**EXERCISE PROMPT:** For the string "className", state how many lines of the data hold it. Give nothing besides the number.

Top of DATA FOR THIS TASK

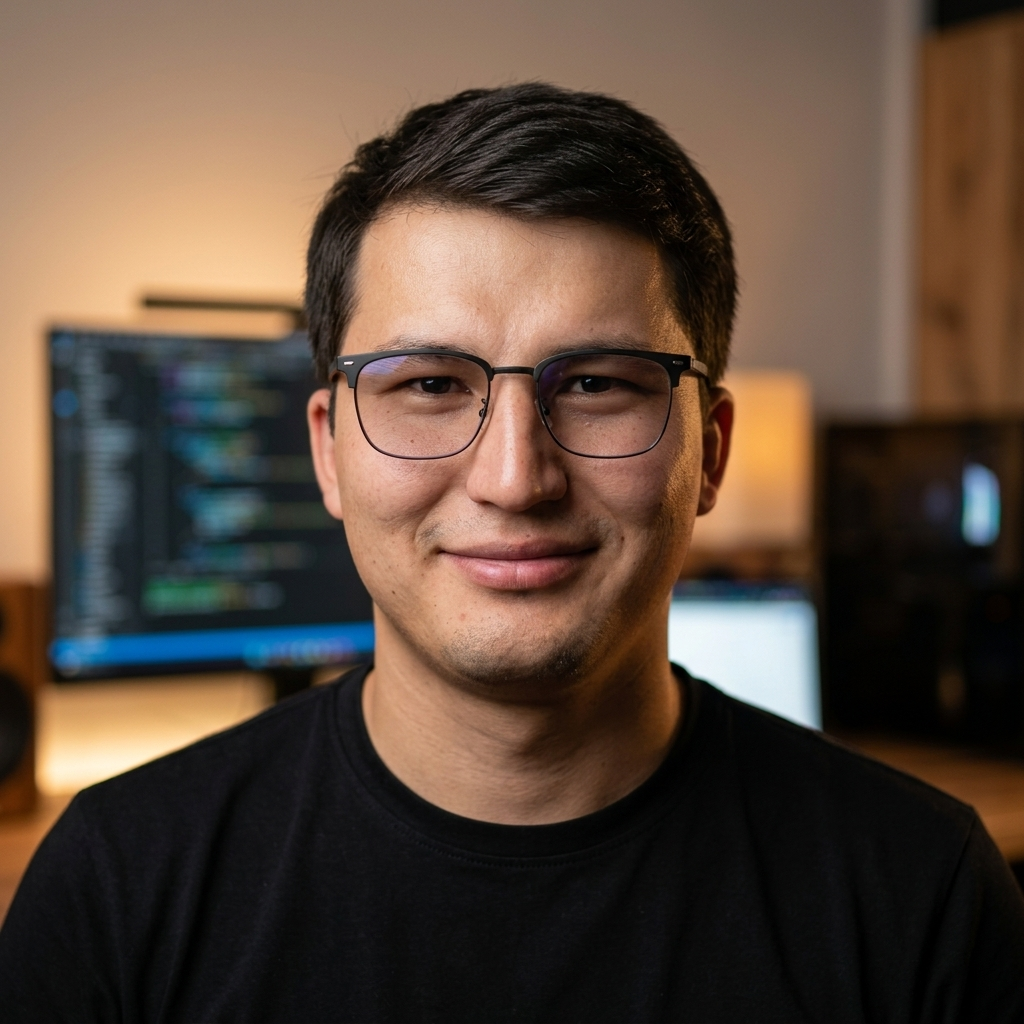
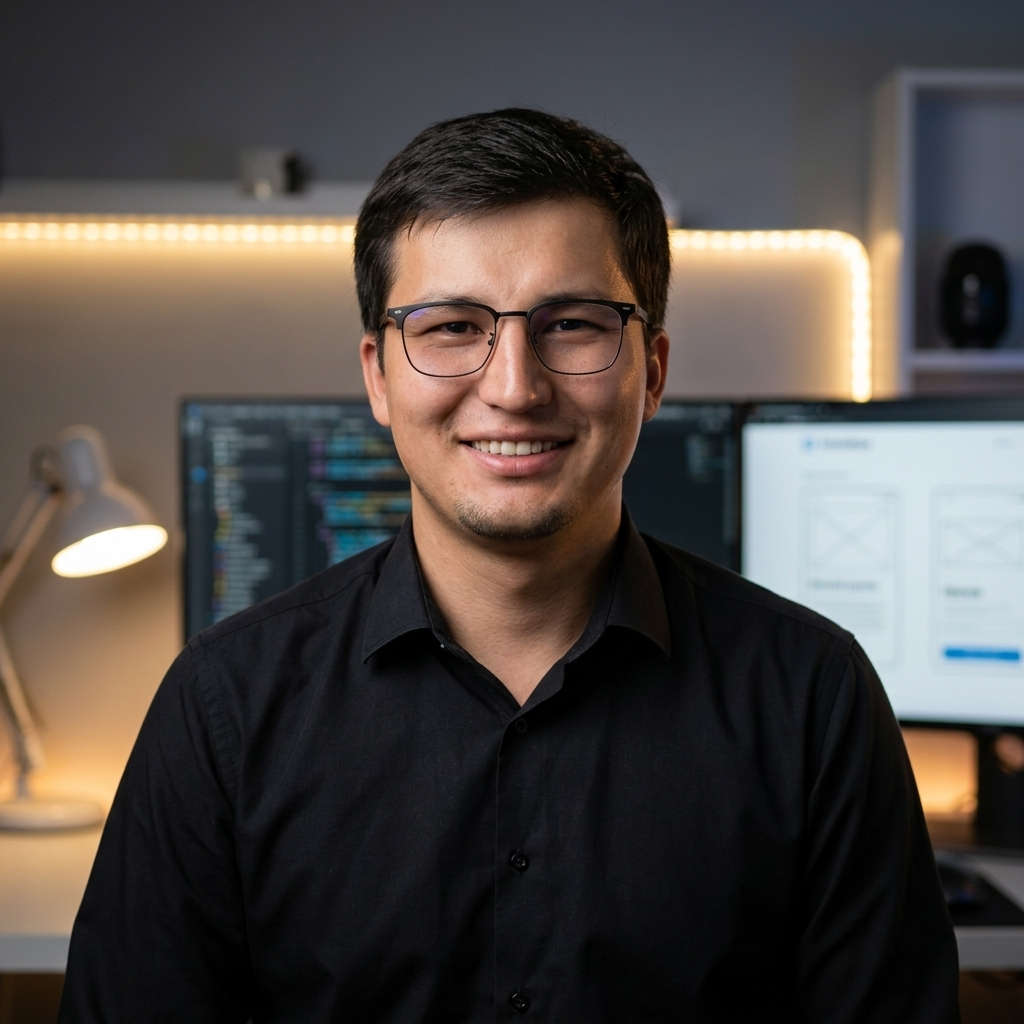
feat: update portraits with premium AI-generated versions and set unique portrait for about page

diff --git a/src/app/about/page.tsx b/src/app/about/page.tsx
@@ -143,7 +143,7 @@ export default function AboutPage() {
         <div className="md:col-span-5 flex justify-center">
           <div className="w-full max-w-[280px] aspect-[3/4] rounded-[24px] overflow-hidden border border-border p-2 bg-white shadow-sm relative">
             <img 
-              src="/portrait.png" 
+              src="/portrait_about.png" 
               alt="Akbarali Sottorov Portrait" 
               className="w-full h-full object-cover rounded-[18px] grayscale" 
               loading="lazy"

Bottom of DATA FOR THIS TASK

**SOLUTION:** 3